■ **EXERCISE DESCRIPTION**: Look through the records below and copy each line that includes the word "solid".

■ **RECORD SET**:
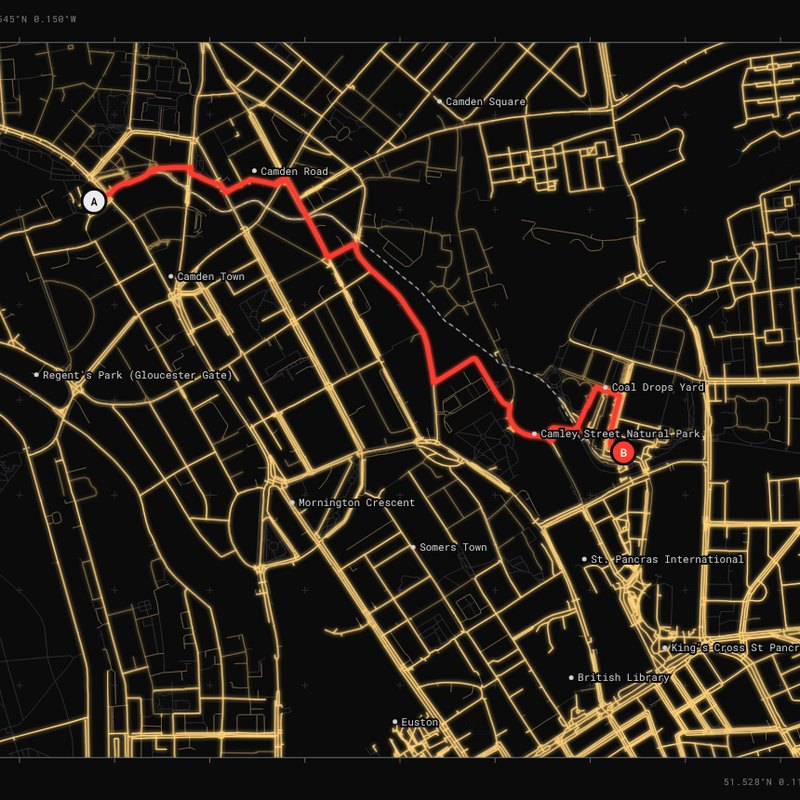
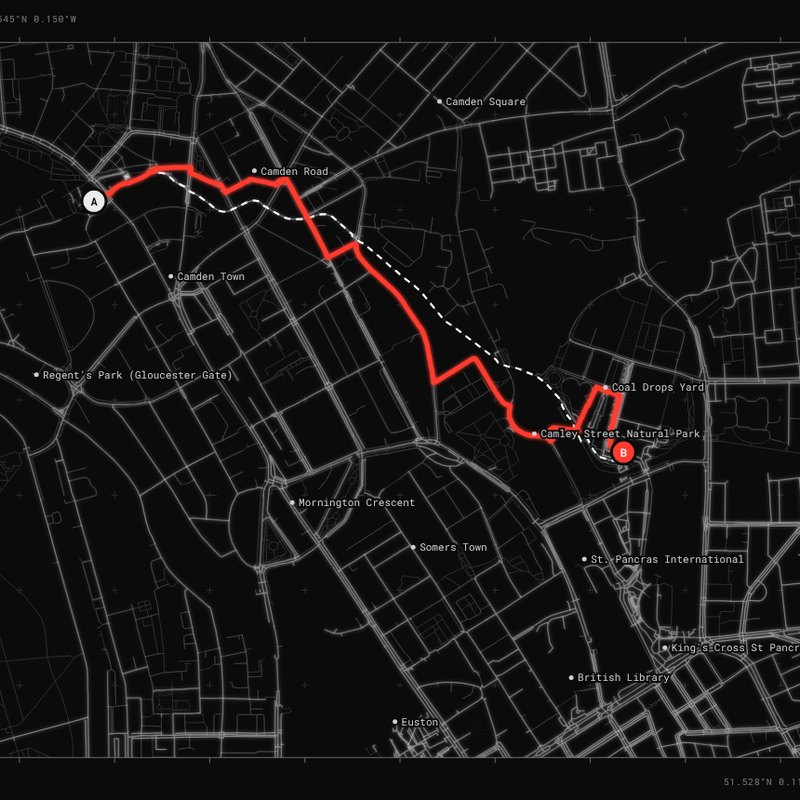
Night Walk: quiet white street lighting, distinct route colours
Claude-Session: https://claude.ai/code/session_01CpfEjaV7EbxyVQsHwU1V2x

diff --git a/nightwalk/index.html b/nightwalk/index.html
@@ -8,7 +8,7 @@
 <style>
 @font-face{font-family:"Inter Tight";font-weight:100 900;font-display:swap;src:url(../fonts/inter-tight-latin-wght-normal.woff2) format("woff2-variations")}
 @font-face{font-family:"Roboto Mono";font-weight:100 700;font-display:swap;src:url(../fonts/roboto-mono-latin-wght-normal.woff2) format("woff2-variations")}
-:root{--ink:#ECECEC;--muted:#8B8B8B;--hair:#2A2A2A;--red:#FF3B2F;--paper:#0B0B0C;--tint:#151517;--lamp:#FFD27A;color-scheme:dark;--f:"Inter Tight","Helvetica Neue",Arial,sans-serif;--m:"Roboto Mono",ui-monospace,Menlo,monospace}
+:root{--ink:#ECECEC;--muted:#8B8B8B;--hair:#2A2A2A;--red:#FF3B2F;--paper:#0B0B0C;--tint:#151517;--lamp:#ECECEC;color-scheme:dark;--f:"Inter Tight","Helvetica Neue",Arial,sans-serif;--m:"Roboto Mono",ui-monospace,Menlo,monospace}
 *{box-sizing:border-box}html,body{margin:0;height:100%}
 body{font:400 15px/1.5 var(--f);color:var(--ink);background:var(--paper);-webkit-font-smoothing:antialiased}
 .app{display:grid;grid-template-columns:420px minmax(0,1fr);height:100vh;height:100dvh}
@@ -98,8 +98,8 @@ aside{border-right-color:var(--hair)}
 section,details{border-top-color:#3a3a3a!important}
 .cmp,.cmp .c+.c{border-color:#3a3a3a}
 .lede b,.cmp .safe b{text-shadow:0 0 18px rgba(255,59,47,.35)}
-.legend .lit{border-top:3px solid var(--lamp);box-shadow:0 0 8px var(--lamp)}
-.legend .s{border-top:2px dashed #8c8c8c}
+.legend .lit{border-top:2px solid rgba(255,255,255,.45);box-shadow:0 0 6px rgba(255,255,255,.3)}
+.legend .s{border-top:2px dashed #fff}
 input[type=range]{accent-color:var(--lamp)}
 .map{background:var(--paper)}
 @keyframes on{from{opacity:0}to{opacity:1}}
@@ -151,7 +151,7 @@ input[type=range]{accent-color:var(--lamp)}
   <details id="own"><summary>Set your own priorities</summary>
     <div id="sliders"></div>
     <label class="tog"><input type="checkbox" id="stepfree"> Step-free only</label>
-    <div class="row" style="margin-top:10px"><button class="btn" id="reset" type="button">Reset</button><span class="note">Your route is drawn in black.</span></div>
+    <div class="row" style="margin-top:10px"><button class="btn" id="reset" type="button">Reset</button><span class="note">Your route is drawn in solid white.</span></div>
   </details>
   </div>
 
@@ -185,7 +185,7 @@ input[type=range]{accent-color:var(--lamp)}
   <div class="lens" id="lens"></div>
   <div class="zoom"><button type="button" id="zin" aria-label="Zoom in">+</button><button type="button" id="zout" aria-label="Zoom out">−</button></div>
   <svg id="svg" aria-label="Map of King's Cross to Camden"></svg>
-  <div class="legend"><div><span></span>Safest route</div><div><span class="lit"></span>Lit street (tagged)</div><div><span style="border-top:2px solid #C9A25A;opacity:.7"></span>Probably lit (estimated)</div><div id="lensleg" style="display:none"></div><div><span class="y"></span>Your route</div><div><span class="s"></span>Shortest route</div></div>
+  <div class="legend"><div><span></span>Safest route</div><div><span class="lit"></span>Lit street (tagged)</div><div><span style="border-top:1px solid rgba(255,255,255,.22)"></span>Probably lit (estimated)</div><div id="lensleg" style="display:none"></div><div><span class="y" style="border-top-color:#fff"></span>Your route (sliders)</div><div id="wleg" style="display:none"></div><div><span class="s"></span>Shortest route</div></div>
   <div class="hint" style="bottom:34px">Scroll to zoom · drag to move</div>
   <div class="hint" style="pointer-events:auto">© <a href="https://www.openstreetmap.org/copyright" target="_blank" rel="noopener" style="color:inherit">OpenStreetMap</a> contributors · police.uk (OGL)</div>
   <div class="tip" id="tip"></div>
@@ -196,10 +196,10 @@ input[type=range]{accent-color:var(--lamp)}
 const $=s=>document.querySelector(s);
 const CRIT=[["Lighting","Lit streets"],["People around","Open late venues, shops, stations"],["Open sightlines","No underpasses, alleys or dark park paths"],["Help nearby","Stations, pharmacies, 24/7 shops, staffed venues"],["Fewer incidents","Recorded incidents (police.uk)"]];
 const WALKERS=[
- {id:"shift",name:"Maya, night-shift nurse",need:"Finishing at 1am and tired. Wants it lit and not too long.",w:[.9,.2,.3,.1,.4],tol:.45,dash:"2 5"},
- {id:"new",name:"Sam, new to London",need:"First month here. Wants busy streets and places to ask for help.",w:[.4,.9,.5,.9,.4],tol:1.6,dash:"8 5"},
- {id:"pram",name:"Leila, pushing a pram",need:"Needs step-free pavements and open, visible routes.",w:[.5,.3,.8,.3,.3],tol:1.1,step:true,dash:"1 3"},
- {id:"alone",name:"Jo, alone after a night out",need:"Will walk further to stay around people and light.",w:[.9,.9,.9,.6,.9],tol:3.4,dash:"12 4 2 4"}
+ {id:"shift",col:"#FFD60A",name:"Maya, night-shift nurse",need:"Finishing at 1am and tired. Wants it lit and not too long.",w:[.9,.2,.3,.1,.4],tol:.45,dash:"2 5"},
+ {id:"new",col:"#BF5AF2",name:"Sam, new to London",need:"First month here. Wants busy streets and places to ask for help.",w:[.4,.9,.5,.9,.4],tol:1.6,dash:"8 5"},
+ {id:"pram",col:"#30D158",name:"Leila, pushing a pram",need:"Needs step-free pavements and open, visible routes.",w:[.5,.3,.8,.3,.3],tol:1.1,step:true,dash:"1 3"},
+ {id:"alone",col:"#64D2FF",name:"Jo, alone after a night out",need:"Will walk further to stay around people and light.",w:[.9,.9,.9,.6,.9],tol:3.4,dash:"12 4 2 4"}
 ];
 const PRESETS=[["Camden Market","Granary Square"],["King's Cross St Pancras","Camden Town"],["London Euston","Camden Town"],["St Pancras International","Camden Road"],["Granary Square","Mornington Crescent"]];
 let need=-1,mode="route",city=null,layer="avoid",fixOn=-1,OK,G,adj,A=null,B=null,clickNext="A",lens=null,focus=null,user=null,res=null;
@@ -221,7 +221,7 @@ function init(){
   A=snap(G.stations[PRESETS[0][0]]);B=snap(G.stations[PRESETS[0][1]]);
   $("#selA").onchange=()=>{A=snap(G.stations[$("#selA").value]);run()};
   $("#selB").onchange=()=>{B=snap(G.stations[$("#selB").value]);run()};
-  $("#who").innerHTML=WALKERS.map((w,i)=>`<button type="button" class="w" data-w="${i}"><b>${w.name}</b><svg width="30" height="8"><line x1="0" y1="4" x2="30" y2="4" stroke="#ECECEC" stroke-width="2" stroke-dasharray="${w.dash}"/></svg><span class="need">${w.need}${w.step?" Steps are a no.":""}</span><span class="bars">${w.w.map(v=>`<i style="--v:${v*100}%"></i>`).join("")}</span></button>`).join("");
+  $("#who").innerHTML=WALKERS.map((w,i)=>`<button type="button" class="w" data-w="${i}"><b>${w.name}</b><svg width="30" height="8"><line x1="0" y1="4" x2="30" y2="4" stroke="${w.col}" stroke-width="3"/></svg><span class="need">${w.need}${w.step?" Steps are a no.":""}</span><span class="bars">${w.w.map(v=>`<i style="--v:${v*100}%"></i>`).join("")}</span></button>`).join("");
   $("#who").onclick=e=>{const b=e.target.closest("[data-w]");if(!b)return;const i=+b.dataset.w;focus=focus===i?null:i;document.querySelectorAll(".w").forEach((x,j)=>x.classList.toggle("on",j===focus));draw()};
   $("#sliders").innerHTML=CRIT.map((c,i)=>`<div class="sl"><span title="${c[1]}">${c[0]}</span><input type="range" min="0" max="100" value="60" data-c="${i}" aria-label="${c[0]}"><output>60</output></div>`).join("")+`<div class="sl"><span>Extra walking</span><input type="range" min="0" max="100" value="45" id="tol" aria-label="How much longer you would walk"><output id="tolo">ok</output></div>`;
   $("#sliders").oninput=e=>{if(e.target.dataset.c!==undefined)e.target.nextElementSibling.textContent=e.target.value;userRoute()};
@@ -407,7 +407,7 @@ function setupMap(){
   const lit=G.E.map((e,i)=>i).filter(i=>G.E[i][3]>=.8),dim=G.E.filter(e=>e[3]>=.4&&e[3]<.8);
   const ax=G.V[A][0],ay=G.V[A][1],dmax=Math.max(...lit.map(i=>Math.hypot(G.V[G.E[i][0]][0]-ax,G.V[G.E[i][0]][1]-ay)));
   const NB=16,bins=Array.from({length:NB},()=>[]),bins2=Array.from({length:NB},()=>[]);for(const i of lit){const v=G.V[G.E[i][0]];(G.E[i][3]>=.99?bins:bins2)[Math.min(NB-1,Math.floor(Math.hypot(v[0]-ax,v[1]-ay)/dmax*NB))].push(epath(G.E[i]))}
-  const lamps=bins.map((b,k)=>`<path class="lamp" style="animation-delay:${(.25+k*.11).toFixed(2)}s" d="${b.join("")}"/>`).join("")+bins2.map((b,k)=>`<path class="lamp" stroke="#C9A25A" stroke-opacity=".55" stroke-width="1.1" style="animation-delay:${(.3+k*.11).toFixed(2)}s" d="${b.join("")}"/>`).join("");
+  const lamps=bins.map((b,k)=>`<path class="lamp" style="animation-delay:${(.25+k*.11).toFixed(2)}s" d="${b.join("")}"/>`).join("")+bins2.map((b,k)=>`<path class="lamp" stroke="#FFFFFF" stroke-opacity=".14" stroke-width="1" style="animation-delay:${(.3+k*.11).toFixed(2)}s" d="${b.join("")}"/>`).join("");
   const cross=[];for(let x=Math.ceil(FR[0]/250)*250;x<FR[0]+FR[2];x+=250)for(let y=Math.ceil(FR[1]/250)*250;y<FR[1]+FR[3];y+=250)cross.push(`M${x-9} ${y}h18M${x} ${y-9}v18`);
   const tick=[];for(let x=Math.ceil(FR[0]/250)*250;x<FR[0]+FR[2];x+=250)tick.push(`M${x} ${FR[1]}v-14M${x} ${FR[1]+FR[3]}v14`);for(let y=Math.ceil(FR[1]/250)*250;y<FR[1]+FR[3];y+=250)tick.push(`M${FR[0]} ${y}h-14M${FR[0]+FR[2]} ${y}h14`);
   svg.innerHTML=`<defs><pattern id="dots" width="9" height="9" patternUnits="userSpaceOnUse"><circle cx="4.5" cy="4.5" r="1.2" fill="#262628"/></pattern>
@@ -415,8 +415,8 @@ function setupMap(){
     <filter id="glow" x="-20%" y="-20%" width="140%" height="140%"><feGaussianBlur stdDeviation="5" result="b"/><feMerge><feMergeNode in="b"/><feMergeNode in="SourceGraphic"/></feMerge></filter></defs>
   <path d="${cross.join("")}" stroke="#2c2c2e" stroke-width="1" vector-effect="non-scaling-stroke" fill="none"/>
   <g clip-path="url(#clip)"><path d="${pk}" fill="url(#dots)" stroke="none"/><path d="${ed}" fill="none" stroke="#2e2e31" stroke-width="1" vector-effect="non-scaling-stroke" stroke-linecap="round" stroke-linejoin="round"/>
-  <path d="${dim.map(epath).join("")}" fill="none" stroke="#6b5a36" stroke-width="1" vector-effect="non-scaling-stroke"/>
-  <g id="lit" fill="none" stroke="#FFD27A" stroke-width="1.5" stroke-linecap="round" stroke-linejoin="round" filter="url(#glow)" style="vector-effect:non-scaling-stroke">${lamps}</g></g>
+  <path d="${dim.map(epath).join("")}" fill="none" stroke="#3a3a3d" stroke-width="1" vector-effect="non-scaling-stroke"/>
+  <g id="lit" fill="none" stroke="#FFFFFF" stroke-opacity=".34" stroke-width="1.3" stroke-linecap="round" stroke-linejoin="round" filter="url(#glow)" style="vector-effect:non-scaling-stroke">${lamps}</g></g>
   <rect x="${FR[0]}" y="${FR[1]}" width="${FR[2]}" height="${FR[3]}" fill="none" stroke="#6a6a6e" stroke-width="1" vector-effect="non-scaling-stroke"/>
   <path d="${tick.join("")}" stroke="#6a6a6e" stroke-width="1" vector-effect="non-scaling-stroke"/>
   <g id="lensg"></g><g id="cityg"></g><g id="routes"></g><g id="marks"></g><g id="meg"></g>`;
@@ -447,10 +447,10 @@ function draw(){
   $("#lit").style.opacity=mode==="city"?.25:1;
   if(mode==="city"){g.innerHTML="";$("#marks").innerHTML="";document.querySelector(".legend").style.visibility="hidden";return}
   document.querySelector(".legend").style.visibility="";
-  const showW=$("#neg").open||focus!==null;
-  if(res.shortest)h+=`<path d="${pathOf(res.shortest)}" fill="none" stroke="#9a9a9e" stroke-width="1.6" stroke-dasharray="5 4" vector-effect="non-scaling-stroke"/>`;
-  res.own.forEach((r,i)=>{if(r&&showW)h+=`<path d="${pathOf(r)}" fill="none" stroke="#ECECEC" stroke-opacity="${focus===null?.45:focus===i?1:.12}" stroke-width="${focus===i?2.5:1.6}" stroke-dasharray="${WALKERS[i].dash}" vector-effect="non-scaling-stroke"/>`});
-  if(user)h+=`<path d="${pathOf(user)}" fill="none" stroke="#fff" stroke-width="3" vector-effect="non-scaling-stroke"/>`;
+  const showW=$("#neg").open||focus!==null;$("#wleg").style.display=showW?"block":"none";$("#wleg").innerHTML=WALKERS.map(w=>`<div><span style="border-top:3px solid ${w.col}"></span>${w.name.split(",")[0]}</div>`).join("");
+  if(res.shortest)h+=`<path d="${pathOf(res.shortest)}" fill="none" stroke="#FFFFFF" stroke-width="2.2" stroke-dasharray="7 6" vector-effect="non-scaling-stroke"/>`;
+  res.own.forEach((r,i)=>{if(r&&showW)h+=`<path d="${pathOf(r)}" fill="none" stroke="${WALKERS[i].col}" stroke-opacity="${focus===null?.9:focus===i?1:.15}" stroke-width="${focus===i?3.5:2.2}" vector-effect="non-scaling-stroke"/>`});
+  if(user)h+=`<path d="${pathOf(user)}" fill="none" stroke="#FFFFFF" stroke-width="3.5" vector-effect="non-scaling-stroke"/>`;
   if(mainR())h+=`<path d="${pathOf(mainR())}" fill="none" stroke="#FF3B2F" filter="url(#glow)" stroke-width="${focus===null?5:3}" stroke-opacity="${focus===null?1:.6}" stroke-linecap="round" stroke-linejoin="round" vector-effect="non-scaling-stroke"/>`;
   g.innerHTML=h;
   drawMarks();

■ **COMPLETED EXERCISE**:
-.legend .lit{border-top:3px solid var(--lamp);box-shadow:0 0 8px var(--lamp)}
+.legend .lit{border-top:2px solid rgba(255,255,255,.45);box-shadow:0 0 6px rgba(255,255,255,.3)}
+    <div class="row" style="margin-top:10px"><button class="btn" id="reset" type="button">Reset</button><span class="note">Your route is drawn in solid white.</span></div>
-  <div class="legend"><div><span></span>Safest route</div><div><span class="lit"></span>Lit street (tagged)</div><div><span style="border-top:2px solid #C9A25A;opacity:.7"></span>Probably lit (estimated)</div><div id="lensleg" style="display:none"></div><div><span class="y"></span>Your route</div><div><span class="s"></span>Shortest route</div></div>
+  <div class="legend"><div><span></span>Safest route</div><div><span class="lit"></span>Lit street (tagged)</div><div><span style="border-top:1px solid rgba(255,255,255,.22)"></span>Probably lit (estimated)</div><div id="lensleg" style="display:none"></div><div><span class="y" style="border-top-color:#fff"></span>Your route (sliders)</div><div id="wleg" style="display:none"></div><div><span class="s"></span>Shortest route</div></div>
+  const showW=$("#neg").open||focus!==null;$("#wleg").style.display=showW?"block":"none";$("#wleg").innerHTML=WALKERS.map(w=>`<div><span style="border-top:3px solid ${w.col}"></span>${w.name.split(",")[0]}</div>`).join("");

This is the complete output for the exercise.